Biden administration mum on why border with Canada remains closed
The Biden administration just threw the doors wide open for vaccinated foreigners flying into the U.S. as of November. But no such luck in resuming business as usual along the…
How many court orders does it take to compel state education officials to follow the law? A courtroom showdown over the serial intransigence of the Minnesota Board of Teaching has led to a rare contempt of court citation and $7,100 in penalties imposed on the controversial agency.
Court transcripts show the Minnesota Board of Teaching and the Minnesota Department of Education not only snubbed a teaching license application request from plaintiff Joan Dobbert, but also a standing Ramsey County District Court order for the Board to expedite the process.
“They’re not interested in following the law, they’re clearly not interested,” Dobbert said. “If it was me, I would be doubly certain as a government employee that I communicated three times over with anybody who tried to apply to make sure that everything got done.”
Although Dobbert has a Master’s Degree in education, her application for an early childhood alternative teaching license has been thwarted for years.
“I didn’t think I was being clever in my order. It really was simply, here’s the law, folks, follow it,” Ramsey County District Court Judge Shawn Bartsh said in a May 20 hearing. “And I am still baffled why the Board of Teaching or the Department of Education thinks it gets to do anything other than that. The law is clear. It’s not an obtuse law.”
The Board of Teaching’s legendary reputation for flouting state law and legislative reforms to streamline the licensing process for out-of-state teachers and applicants like Joan Dobbert led to a 2015 lawsuit.
A Ramsey County District Court ruled in December that the Board had violated state law for years by refusing to implement reforms and process applications from scores of well qualified educators, including Dobbert.
But nothing changed for the rural Princeton, Minnesota resident. She never heard back from either agency on her request to apply for an alternative teaching license via portfolio.
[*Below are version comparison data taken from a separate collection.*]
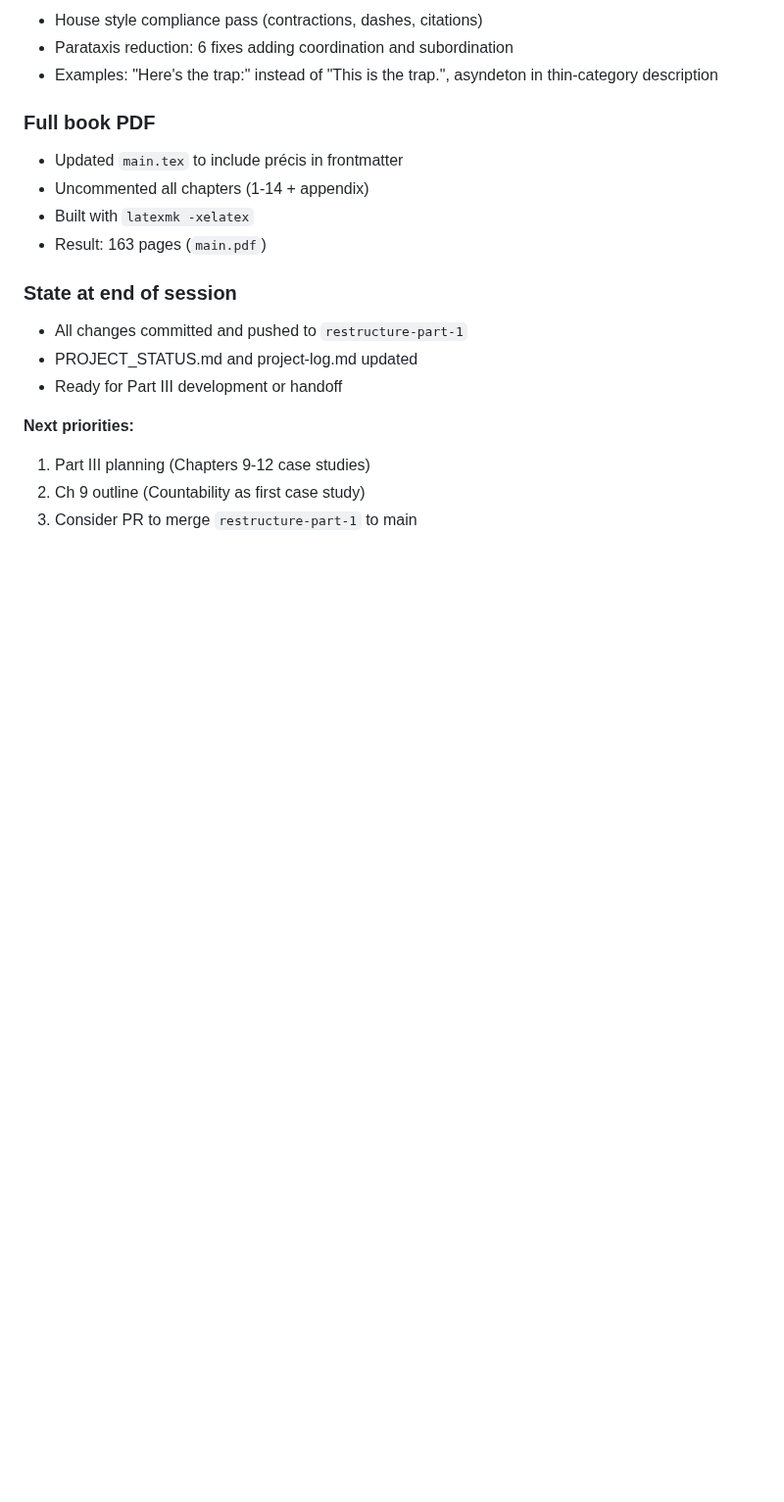
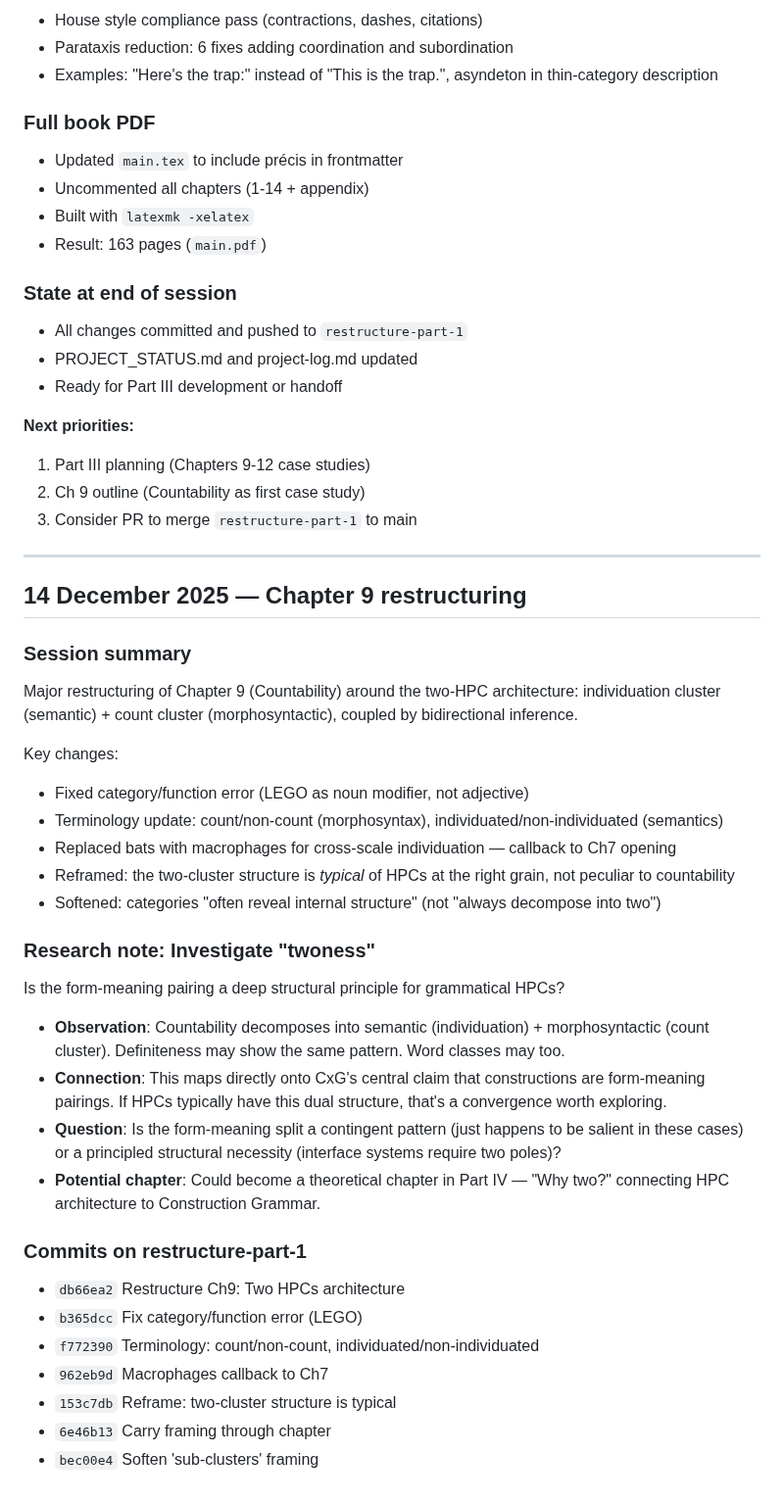
Before and after one commit to BrettRey/hpc-book, a Markdown page: notes/project-log.md, the part around the change. Shown at 98% size. GitHub-like rendering; blank space fills up the shorter version.

Commit message:
Add research note: investigate 'twoness' / form-meaning pairing
Could become Part IV chapter connecting HPC architecture to CxG's form-meaning pairings.

```diff
--- a/notes/project-log.md
+++ b/notes/project-log.md
@@ -329,3 +329,37 @@ Created a 5-page (~2,500 word) précis targeting a smart, curious general reader
 1. Part III planning (Chapters 9-12 case studies)
 2. Ch 9 outline (Countability as first case study)
 3. Consider PR to merge `restructure-part-1` to main
+
+---
+
+## 14 December 2025 — Chapter 9 restructuring
+
+### Session summary
+
+Major restructuring of Chapter 9 (Countability) around the two-HPC architecture: individuation cluster (semantic) + count cluster (morphosyntactic), coupled by bidirectional inference.
+
+Key changes:
+- Fixed category/function error (LEGO as noun modifier, not adjective)
+- Terminology update: count/non-count (morphosyntax), individuated/non-individuated (semantics)
+- Replaced bats with macrophages for cross-scale individuation — callback to Ch7 opening
+- Reframed: the two-cluster structure is *typical* of HPCs at the right grain, not peculiar to countability
+- Softened: categories "often reveal internal structure" (not "always decompose into two")
+
+### Research note: Investigate "twoness"
+
+Is the form-meaning pairing a deep structural principle for grammatical HPCs?
+
+- **Observation**: Countability decomposes into semantic (individuation) + morphosyntactic (count cluster). Definiteness may show the same pattern. Word classes may too.
+- **Connection**: This maps directly onto CxG's central claim that constructions are form-meaning pairings. If HPCs typically have this dual structure, that's a convergence worth exploring.
+- **Question**: Is the form-meaning split a contingent pattern (just happens to be salient in these cases) or a principled structural necessity (interface systems require two poles)?
+- **Potential chapter**: Could become a theoretical chapter in Part IV — "Why two?" connecting HPC architecture to Construction Grammar.
+
+### Commits on restructure-part-1
+
+- `db66ea2` Restructure Ch9: Two HPCs architecture
+- `b365dcc` Fix category/function error (LEGO)
+- `f772390` Terminology: count/non-count, individuated/non-individuated
+- `962eb9d` Macrophages callback to Ch7
+- `153c7db` Reframe: two-cluster structure is typical
+- `6e46b13` Carry framing through chapter
+- `bec00e4` Soften 'sub-clusters' framing
```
So her attorneys pressed Judge Bartsh in May to find the state agency in contempt of court.
“The Board did not identify a single affirmative action it took to ensure Ms. Dobbert’s application would be timely accepted and processed,” attorneys Rhyddid Watkins and Nathan Sellers said in court documents.
“The Board similarly did not explain why it did not follow up with MDE (Minnesota Education Department) about Ms. Dobbert’s application, why it did not follow up when the Court asked for a status report on all plaintiffs, or why it chose to ignore Ms. Dobbert’s requests for help.”
In court hearings, the Teaching Board blamed the impasse on continuing confusion with MDE over which agency has jurisdiction over licensing. That was a key finding of a critical State Legislative Auditor’s report released in March 2016.
“It didn’t work for Ms. Dobbert because somebody didn’t communicate information that needed to be communicated to her, you know, apologize, and that shouldn’t have happened,” said Assistant Attorney General Oliver Larson in the hearing. “But is that, you know, contempt on behalf of the Board? I don’t think so.”
But an exasperated Judge Bartsh ultimately issued a rare court sanction of the state agency nevertheless.
“If I’m frustrated, it’s because you guys have been here for a year, and I don’t understand why, it’s moving like a glacier, when I and the legislature and the legislative auditor are all telling them the same thing. I just don’t understand it,” Bartsh said according to court transcripts.
The Board of Teaching declined to comment on Bartsh’s July 1 contempt citation, but again acknowledged the need for reforms.
“The governance and understanding of teacher licensure activities in Minnesota has been muddied by confusing and conflicting statutes and administrative rule. The Board remains committed to working with the Minnesota Department of Education and the teacher licensure study group of the Minnesota Legislature to clarify jurisdiction and governance of the teaching profession in the coming months,” Board of Teaching executive director Erin Doan said in a statement.
The court awarded $7,100 in penalties to Joan Dobbert, who will use the settlement to partially pay for classes taken for her teaching license. The plaintiffs are represented pro bono by Rhyddid Watkins of Faegre Baker Daniels and Nathan Sellers of Fabyanske, Westra, Hart and Thompson.